What the exercise asks: Leave every picture out, and write out the remaining entries exactly.

[Before-and-after change records]
_ _ _ _ _

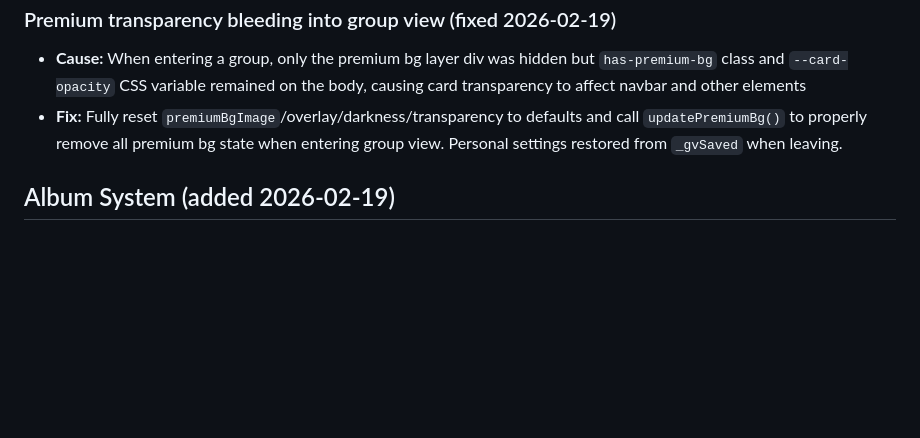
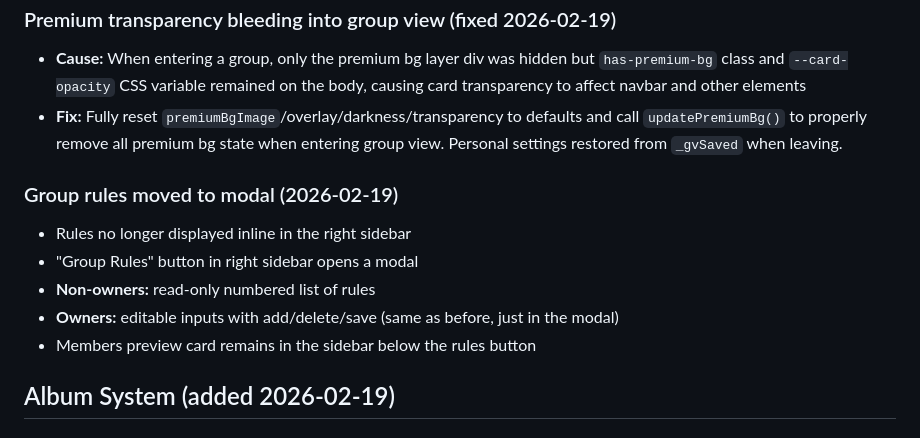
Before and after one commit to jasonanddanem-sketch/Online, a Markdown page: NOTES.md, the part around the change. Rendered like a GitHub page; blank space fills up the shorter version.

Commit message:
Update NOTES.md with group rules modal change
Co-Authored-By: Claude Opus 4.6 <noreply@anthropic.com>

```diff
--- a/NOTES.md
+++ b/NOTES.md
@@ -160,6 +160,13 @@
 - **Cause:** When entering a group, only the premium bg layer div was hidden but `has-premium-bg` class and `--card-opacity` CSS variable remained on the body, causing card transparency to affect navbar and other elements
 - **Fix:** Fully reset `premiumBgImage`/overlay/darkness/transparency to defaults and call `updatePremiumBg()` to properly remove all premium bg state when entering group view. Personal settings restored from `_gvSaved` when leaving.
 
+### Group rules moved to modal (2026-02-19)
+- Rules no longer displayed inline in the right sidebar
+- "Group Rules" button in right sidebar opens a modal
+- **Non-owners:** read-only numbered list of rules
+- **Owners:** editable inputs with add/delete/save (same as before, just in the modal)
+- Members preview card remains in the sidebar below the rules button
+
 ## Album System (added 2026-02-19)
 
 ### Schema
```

_ _ _ _ _

Final answer:
Before and after one commit to jasonanddanem-sketch/Online, a Markdown page: NOTES.md, the part around the change. Rendered like a GitHub page; blank space fills up the shorter version.

Commit message:
Update NOTES.md with group rules modal change
Co-Authored-By: Claude Opus 4.6 <noreply@anthropic.com>

```diff
--- a/NOTES.md
+++ b/NOTES.md
@@ -160,6 +160,13 @@
 - **Cause:** When entering a group, only the premium bg layer div was hidden but `has-premium-bg` class and `--card-opacity` CSS variable remained on the body, causing card transparency to affect navbar and other elements
 - **Fix:** Fully reset `premiumBgImage`/overlay/darkness/transparency to defaults and call `updatePremiumBg()` to properly remove all premium bg state when entering group view. Personal settings restored from `_gvSaved` when leaving.
 
+### Group rules moved to modal (2026-02-19)
+- Rules no longer displayed inline in the right sidebar
+- "Group Rules" button in right sidebar opens a modal
+- **Non-owners:** read-only numbered list of rules
+- **Owners:** editable inputs with add/delete/save (same as before, just in the modal)
+- Members preview card remains in the sidebar below the rules button
+
 ## Album System (added 2026-02-19)
 
 ### Schema
```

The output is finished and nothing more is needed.